INSTRUCTIONS TO FOLLOW — Output what the records say, word for word, with no images.
++++ INFORMATION SHOWN
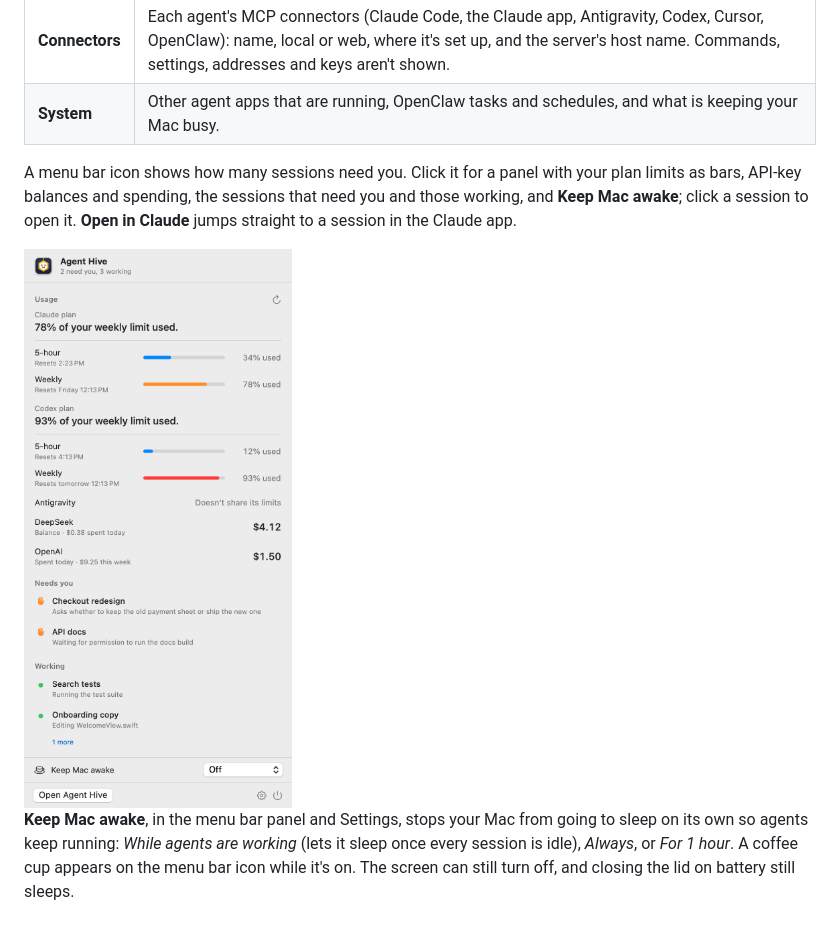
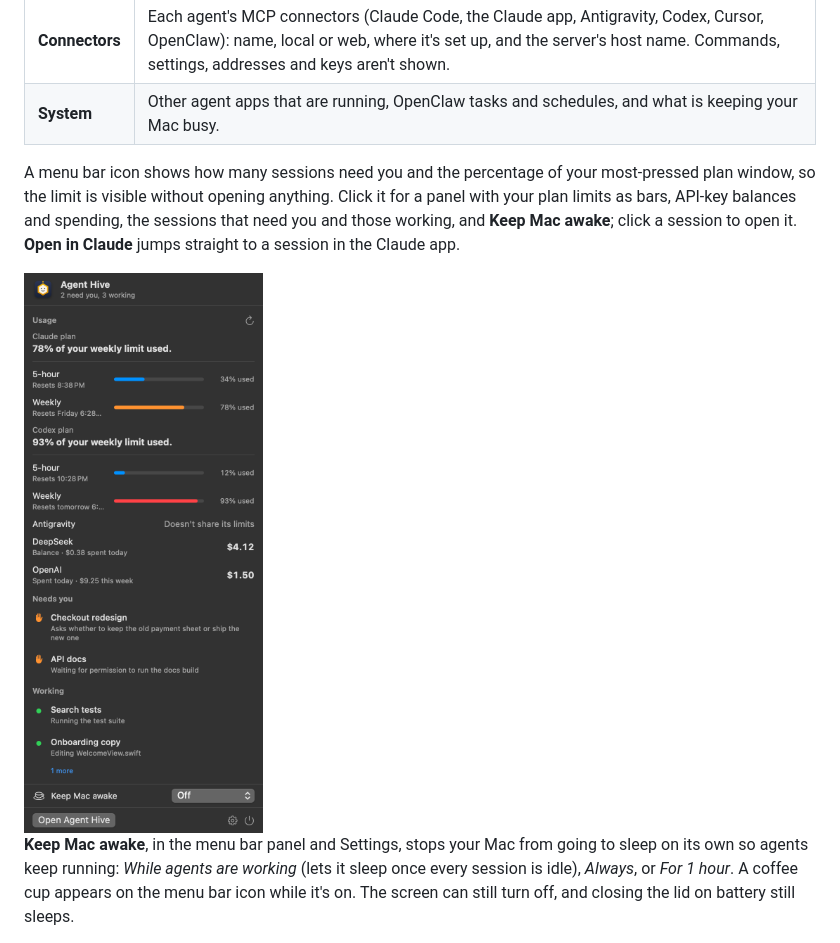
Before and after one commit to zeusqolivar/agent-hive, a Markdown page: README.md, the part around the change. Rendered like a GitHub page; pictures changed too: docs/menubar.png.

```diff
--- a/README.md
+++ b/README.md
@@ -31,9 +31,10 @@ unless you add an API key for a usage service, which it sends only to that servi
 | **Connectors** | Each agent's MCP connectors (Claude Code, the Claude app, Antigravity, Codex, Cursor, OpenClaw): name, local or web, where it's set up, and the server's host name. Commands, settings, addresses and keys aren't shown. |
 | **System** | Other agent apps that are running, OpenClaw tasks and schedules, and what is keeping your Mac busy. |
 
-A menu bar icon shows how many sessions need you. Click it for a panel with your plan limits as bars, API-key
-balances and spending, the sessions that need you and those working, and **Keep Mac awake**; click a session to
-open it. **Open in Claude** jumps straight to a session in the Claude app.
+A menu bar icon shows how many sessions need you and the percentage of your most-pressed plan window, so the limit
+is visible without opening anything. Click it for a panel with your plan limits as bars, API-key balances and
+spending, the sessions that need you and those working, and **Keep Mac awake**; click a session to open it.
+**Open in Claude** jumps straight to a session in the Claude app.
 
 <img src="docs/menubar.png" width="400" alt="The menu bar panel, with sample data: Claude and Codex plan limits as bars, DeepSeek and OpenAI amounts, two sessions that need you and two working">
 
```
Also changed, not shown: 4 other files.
++++++++
EXPECTED OUTPUT —
Before and after one commit to zeusqolivar/agent-hive, a Markdown page: README.md, the part around the change. Rendered like a GitHub page; pictures changed too: docs/menubar.png.

```diff
--- a/README.md
+++ b/README.md
@@ -31,9 +31,10 @@ unless you add an API key for a usage service, which it sends only to that servi
 | **Connectors** | Each agent's MCP connectors (Claude Code, the Claude app, Antigravity, Codex, Cursor, OpenClaw): name, local or web, where it's set up, and the server's host name. Commands, settings, addresses and keys aren't shown. |
 | **System** | Other agent apps that are running, OpenClaw tasks and schedules, and what is keeping your Mac busy. |
 
-A menu bar icon shows how many sessions need you. Click it for a panel with your plan limits as bars, API-key
-balances and spending, the sessions that need you and those working, and **Keep Mac awake**; click a session to
-open it. **Open in Claude** jumps straight to a session in the Claude app.
+A menu bar icon shows how many sessions need you and the percentage of your most-pressed plan window, so the limit
+is visible without opening anything. Click it for a panel with your plan limits as bars, API-key balances and
+spending, the sessions that need you and those working, and **Keep Mac awake**; click a session to open it.
+**Open in Claude** jumps straight to a session in the Claude app.
 
 <img src="docs/menubar.png" width="400" alt="The menu bar panel, with sample data: Claude and Codex plan limits as bars, DeepSeek and OpenAI amounts, two sessions that need you and two working">
 
```
Also changed, not shown: 4 other files.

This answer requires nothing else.